**Activity:** In your copy, each record should read exactly as it does below, and no pictures should be present.

**Supplied records:**
────────────────────

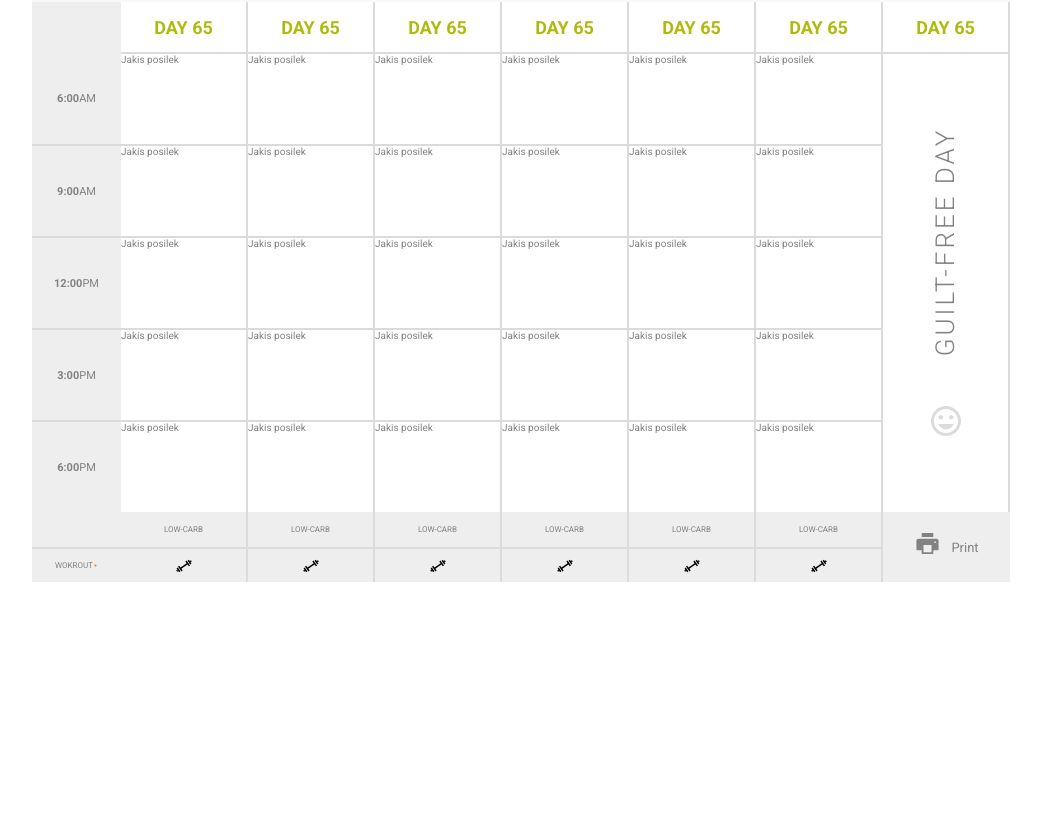
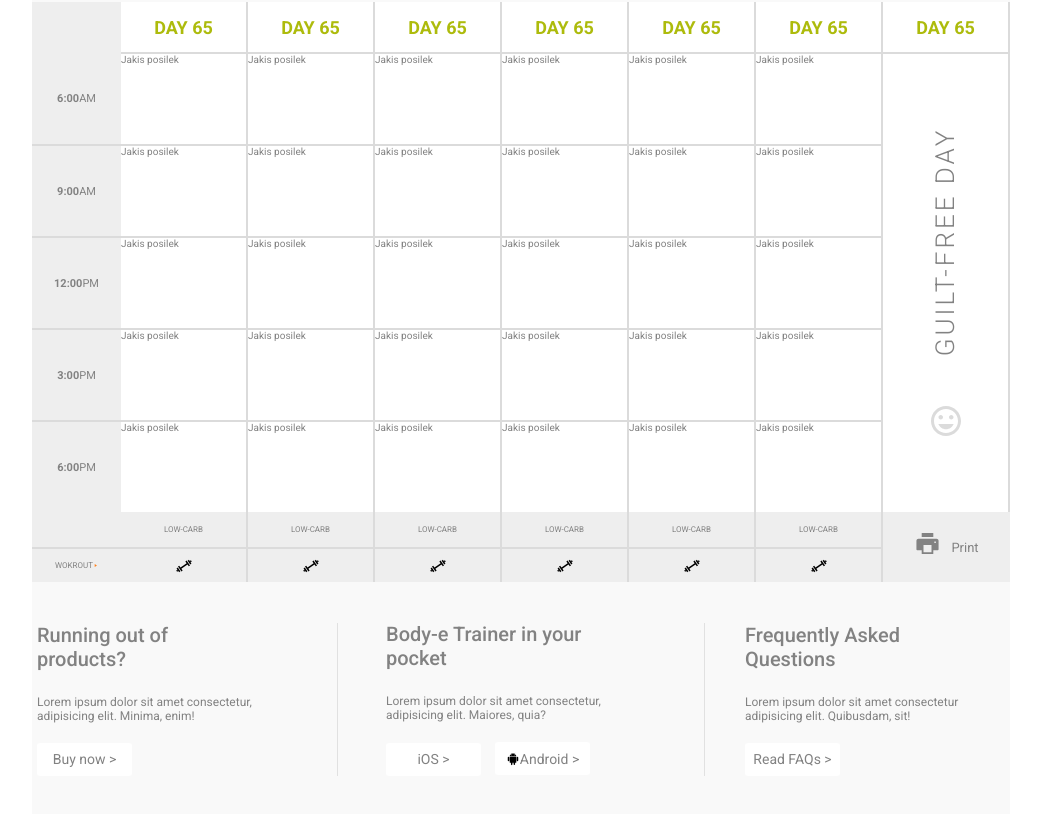
Before and after one commit to molekJ/recruitment-task-get-r, a React (Create React App) app: page / in a window 1280 px wide. Shown: the part 190-1004 px from the top of the page, without its empty margins (119-1160 px from the left). Before the commit the page ends 800 px from the top, so only its background shows below. Built offline with nearby package versions, Linux system fonts and the light colour scheme.

Commit message:
footer component added with style and content

```diff
--- a/src/App.js
+++ b/src/App.js
@@ -2,6 +2,7 @@ import Navbar from "./components/Navbar";
 import InteractivBar from "./components/InteractiveBar";
 import { GlobalStyle } from "./GlobalStyles";
 import Content from "./components/Content";
+import Footer from "./components/Footer";
 
 function App() {
   return (
@@ -10,6 +11,7 @@ function App() {
       <Navbar />
       <InteractivBar></InteractivBar>
       <Content />
+      <Footer />
     </>
   );
 }
--- a/src/GlobalStyles.js
+++ b/src/GlobalStyles.js
@@ -13,6 +13,7 @@ export const GlobalStyle = createGlobalStyle`
     --darkgrey3: #878787;
     --darkgrey4: #828282;
     --darkgrey5: #e9e9e9;
+    --darkgrey6: #e1e1e1;
     --orange: #ff801a;
     --lightgreen: #adbb0c;
 
--- /dev/null
+++ b/src/components/Footer/FooterElements.js
@@ -0,0 +1,64 @@
+import styled from "styled-components";
+
+export const FooterContainer = styled.div`
+  width: 978px;
+  height: 234px;
+  background: var(--grey);
+  margin: 0 auto;
+  display: flex;
+  justify-content: space-between;
+  align-items: center;
+  color: var(--darkgrey4);
+
+  p {
+    font-size: 12px;
+    margin-bottom: 20px;
+  }
+`;
+export const FooterBox = styled.div`
+  width: 306px;
+
+  :nth-of-type(1) {
+    border-right: 1px solid var(--darkgrey6);
+    padding-right: 70px;
+    padding-left: 5px;
+  }
+  :nth-of-type(2) {
+    width: 366px;
+    padding-left: 48px;
+    padding-right: 80px;
+  }
+  :nth-of-type(3) {
+    border-left: 1px solid var(--darkgrey6);
+    padding-left: 40px;
+  }
+`;
+
+export const FooterH3 = styled.h3`
+  font-size: 20px;
+  font-weight: 500;
+  max-width: 220px;
+  margin-bottom: 24px;
+`;
+export const FooterButtonContainer = styled.div`
+  button :nth-of-type(1) {
+    position: relative;
+    top: 2px;
+    color: black;
+  }
+`;
+export const FooterButton = styled.button`
+  height: 33px;
+  min-width: 95px;
+  background: var(--lightgrey);
+  border: none;
+  border-radius: 3px;
+  font-size: 14px;
+  color: var(--darkgrey4);
+
+  margin-right: 14px;
+
+  :hover {
+    cursor: pointer;
+  }
+`;
--- /dev/null
+++ b/src/components/Footer/index.js
@@ -0,0 +1,50 @@
+import React from "react";
+import {
+  FooterBox,
+  FooterContainer,
+  FooterButtonContainer,
+  FooterButton,
+  FooterH3,
+} from "./FooterElements";
+import { AiFillAndroid } from "react-icons/ai";
+
+export default function Footer() {
+  return (
+    <FooterContainer>
+      <FooterBox>
+        <FooterH3>Running out of products?</FooterH3>
+        <p>
+          Lorem ipsum dolor sit amet consectetur, adipisicing elit. Minima,
+          enim!
+        </p>
+        <FooterButtonContainer>
+          <FooterButton>Buy now {">"}</FooterButton>
+        </FooterButtonContainer>
+      </FooterBox>
+      <FooterBox>
+        <FooterH3>Body-e Trainer in your pocket</FooterH3>
+        <p>
+          Lorem ipsum dolor sit amet consectetur, adipisicing elit. Maiores,
+          quia?
+        </p>
+        <FooterButtonContainer>
+          <FooterButton>iOS {">"}</FooterButton>
+          <FooterButton>
+            <AiFillAndroid />
+            Android {">"}
+          </FooterButton>
+        </FooterButtonContainer>
+      </FooterBox>
+      <FooterBox>
+        <FooterH3>Frequently Asked Questions</FooterH3>
+        <p>
+          Lorem ipsum dolor sit amet consectetur adipisicing elit. Quibusdam,
+          sit!
+        </p>
+        <FooterButtonContainer>
+          <FooterButton>Read FAQs {">"}</FooterButton>
+        </FooterButtonContainer>
+      </FooterBox>
+    </FooterContainer>
+  );
+}
```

────────────────────

**Task output:**
Before and after one commit to molekJ/recruitment-task-get-r, a React (Create React App) app: page / in a window 1280 px wide. Shown: the part 190-1004 px from the top of the page, without its empty margins (119-1160 px from the left). Before the commit the page ends 800 px from the top, so only its background shows below. Built offline with nearby package versions, Linux system fonts and the light colour scheme.

Commit message:
footer component added with style and content

```diff
--- a/src/App.js
+++ b/src/App.js
@@ -2,6 +2,7 @@ import Navbar from "./components/Navbar";
 import InteractivBar from "./components/InteractiveBar";
 import { GlobalStyle } from "./GlobalStyles";
 import Content from "./components/Content";
+import Footer from "./components/Footer";
 
 function App() {
   return (
@@ -10,6 +11,7 @@ function App() {
       <Navbar />
       <InteractivBar></InteractivBar>
       <Content />
+      <Footer />
     </>
   );
 }
--- a/src/GlobalStyles.js
+++ b/src/GlobalStyles.js
@@ -13,6 +13,7 @@ export const GlobalStyle = createGlobalStyle`
     --darkgrey3: #878787;
     --darkgrey4: #828282;
     --darkgrey5: #e9e9e9;
+    --darkgrey6: #e1e1e1;
     --orange: #ff801a;
     --lightgreen: #adbb0c;
 
--- /dev/null
+++ b/src/components/Footer/FooterElements.js
@@ -0,0 +1,64 @@
+import styled from "styled-components";
+
+export const FooterContainer = styled.div`
+  width: 978px;
+  height: 234px;
+  background: var(--grey);
+  margin: 0 auto;
+  display: flex;
+  justify-content: space-between;
+  align-items: center;
+  color: var(--darkgrey4);
+
+  p {
+    font-size: 12px;
+    margin-bottom: 20px;
+  }
+`;
+export const FooterBox = styled.div`
+  width: 306px;
+
+  :nth-of-type(1) {
+    border-right: 1px solid var(--darkgrey6);
+    padding-right: 70px;
+    padding-left: 5px;
+  }
+  :nth-of-type(2) {
+    width: 366px;
+    padding-left: 48px;
+    padding-right: 80px;
+  }
+  :nth-of-type(3) {
+    border-left: 1px solid var(--darkgrey6);
+    padding-left: 40px;
+  }
+`;
+
+export const FooterH3 = styled.h3`
+  font-size: 20px;
+  font-weight: 500;
+  max-width: 220px;
+  margin-bottom: 24px;
+`;
+export const FooterButtonContainer = styled.div`
+  button :nth-of-type(1) {
+    position: relative;
+    top: 2px;
+    color: black;
+  }
+`;
+export const FooterButton = styled.button`
+  height: 33px;
+  min-width: 95px;
+  background: var(--lightgrey);
+  border: none;
+  border-radius: 3px;
+  font-size: 14px;
+  color: var(--darkgrey4);
+
+  margin-right: 14px;
+
+  :hover {
+    cursor: pointer;
+  }
+`;
--- /dev/null
+++ b/src/components/Footer/index.js
@@ -0,0 +1,50 @@
+import React from "react";
+import {
+  FooterBox,
+  FooterContainer,
+  FooterButtonContainer,
+  FooterButton,
+  FooterH3,
+} from "./FooterElements";
+import { AiFillAndroid } from "react-icons/ai";
+
+export default function Footer() {
+  return (
+    <FooterContainer>
+      <FooterBox>
+        <FooterH3>Running out of products?</FooterH3>
+        <p>
+          Lorem ipsum dolor sit amet consectetur, adipisicing elit. Minima,
+          enim!
+        </p>
+        <FooterButtonContainer>
+          <FooterButton>Buy now {">"}</FooterButton>
+        </FooterButtonContainer>
+      </FooterBox>
+      <FooterBox>
+        <FooterH3>Body-e Trainer in your pocket</FooterH3>
+        <p>
+          Lorem ipsum dolor sit amet consectetur, adipisicing elit. Maiores,
+          quia?
+        </p>
+        <FooterButtonContainer>
+          <FooterButton>iOS {">"}</FooterButton>
+          <FooterButton>
+            <AiFillAndroid />
+            Android {">"}
+          </FooterButton>
+        </FooterButtonContainer>
+      </FooterBox>
+      <FooterBox>
+        <FooterH3>Frequently Asked Questions</FooterH3>
+        <p>
+          Lorem ipsum dolor sit amet consectetur adipisicing elit. Quibusdam,
+          sit!
+        </p>
+        <FooterButtonContainer>
+          <FooterButton>Read FAQs {">"}</FooterButton>
+        </FooterButtonContainer>
+      </FooterBox>
+    </FooterContainer>
+  );
+}
```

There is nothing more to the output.